In a world ruled by the judge, no generalizations about people would be possible, not even such as, say, that the Dutch are the tallest people in the world. To him, it is irrelevant whether such generalizations are true. That Jews are clever, for whatever reason, seems to be borne out by the disproportionate number of Nobel Prizes they win. That Germans are good at engineering seems to be borne out by their cars, machine tools, and other products requiring engineering skill. But mere facts, however obvious, must not interfere with the expression of the right sentiments and the suppression of the wrong ones.
The woman who informed on Lamonby; the vice chancellor of the university; the employment tribunal that said that the university had a duty to its multicultural student body to “protect it from potential acts of racism”; and the judge who rejected Lamonby’s appeal—all had substituted cant or humbug for thought. It is natural to speculate on why. I think, ironically, that the answer can be found in a word: racism. They were furious with Lamonby because, if what he said were true (for whatever reason)—that Jews were clever and that Germans were good at engineering—it must be true also that other people were less clever and less good at engineering, an impermissible thought. Why impermissible? Because, in their heart of hearts, they fear the possible explanations of inequality of outcome. That is why they do not want a society with no legal impediments to anyone, where everyone is left to find his own level.
Cant is, among other things, a defense against unwelcome thoughts. “Clear your mind of cant,” said Doctor Johnson. “It is a mode of talking in Society: but don’t think foolishly.” Easier said than done, especially nowadays, when the instillation of cant, as well as the prevention of anything else, is the main business of education.

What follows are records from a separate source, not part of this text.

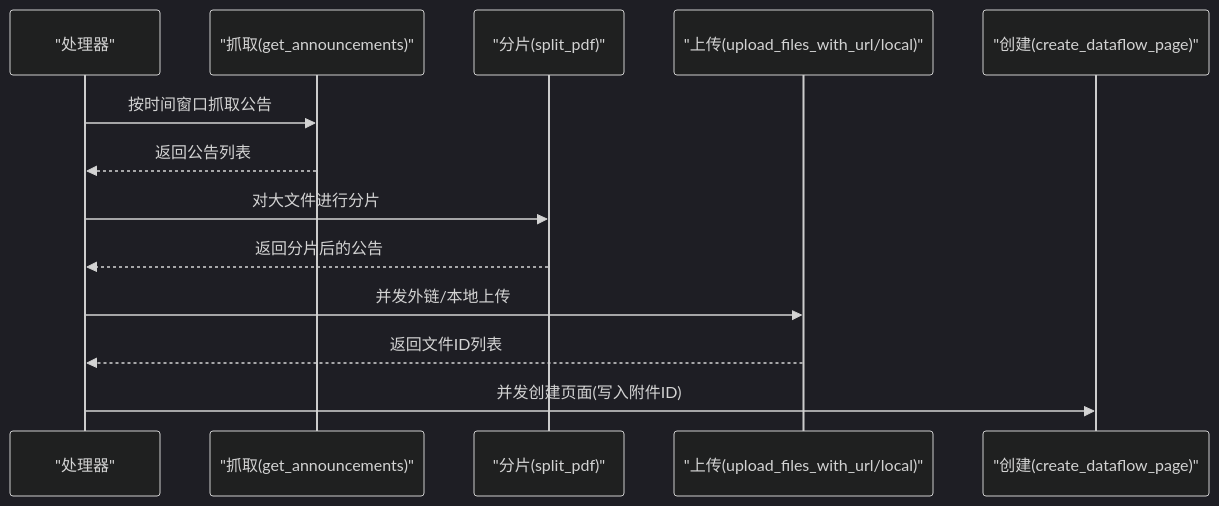
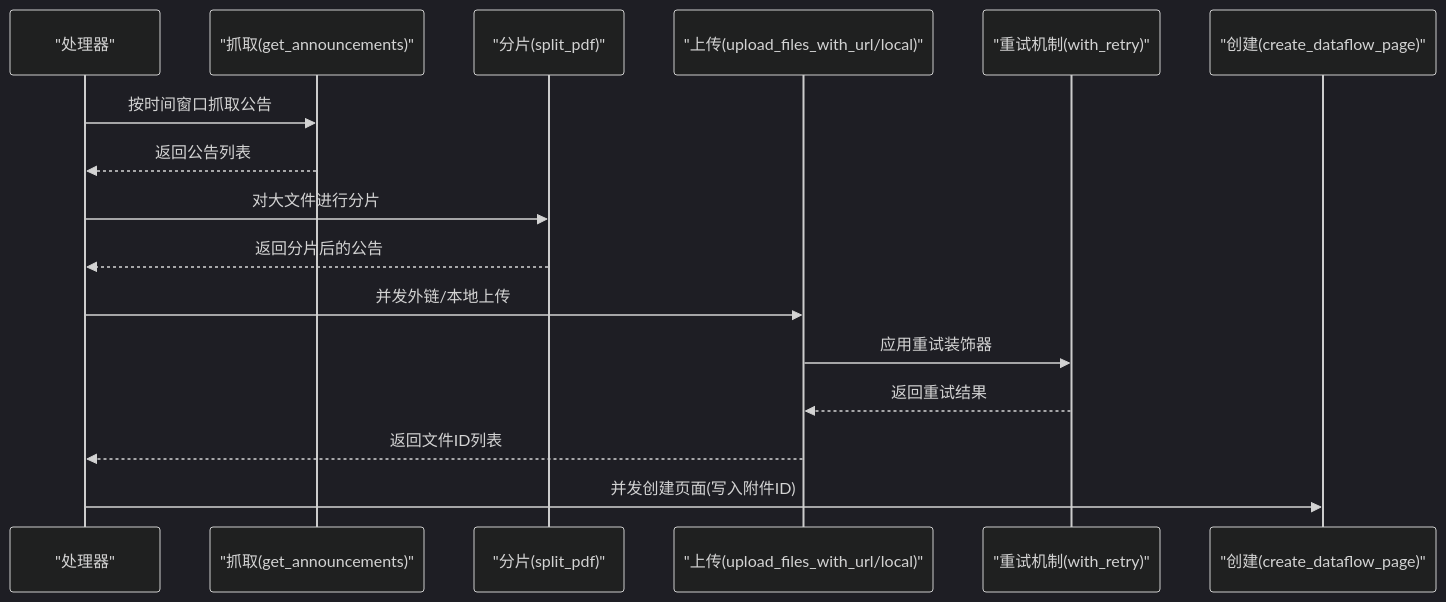
Before and after one commit to iverwong/DataLife: the fourth of 5 diagrams in .qoder/repowiki/zh/content/核心模块详解/Notion集成模块/Notion集成模块.md, drawn with Mermaid (dark theme). The commit also changed other lines of this file and 6 other files, not shown here.

````diff
--- a/.qoder/repowiki/zh/content/核心模块详解/Notion集成模块/Notion集成模块.md
+++ b/.qoder/repowiki/zh/content/核心模块详解/Notion集成模块/Notion集成模块.md
@@ -253,15 +273,18 @@
 ```mermaid
 sequenceDiagram
 participant H as "处理器"
 participant G as "抓取(get_announcements)"
 participant S as "分片(split_pdf)"
 participant U as "上传(upload_files_with_url/local)"
+participant R as "重试机制(with_retry)"
 participant F as "创建(create_dataflow_page)"
 H->>G : 按时间窗口抓取公告
 G-->>H : 返回公告列表
 H->>S : 对大文件进行分片
 S-->>H : 返回分片后的公告
 H->>U : 并发外链/本地上传
+U->>R : 应用重试装饰器
+R-->>U : 返回重试结果
 U-->>H : 返回文件ID列表
 H->>F : 并发创建页面(写入附件ID)
 ```
````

Photo: Dickens memorably portrayed characters whose main feature was cant, including Uriah Heep. (The Stapleton Collection/Bridgeman Images)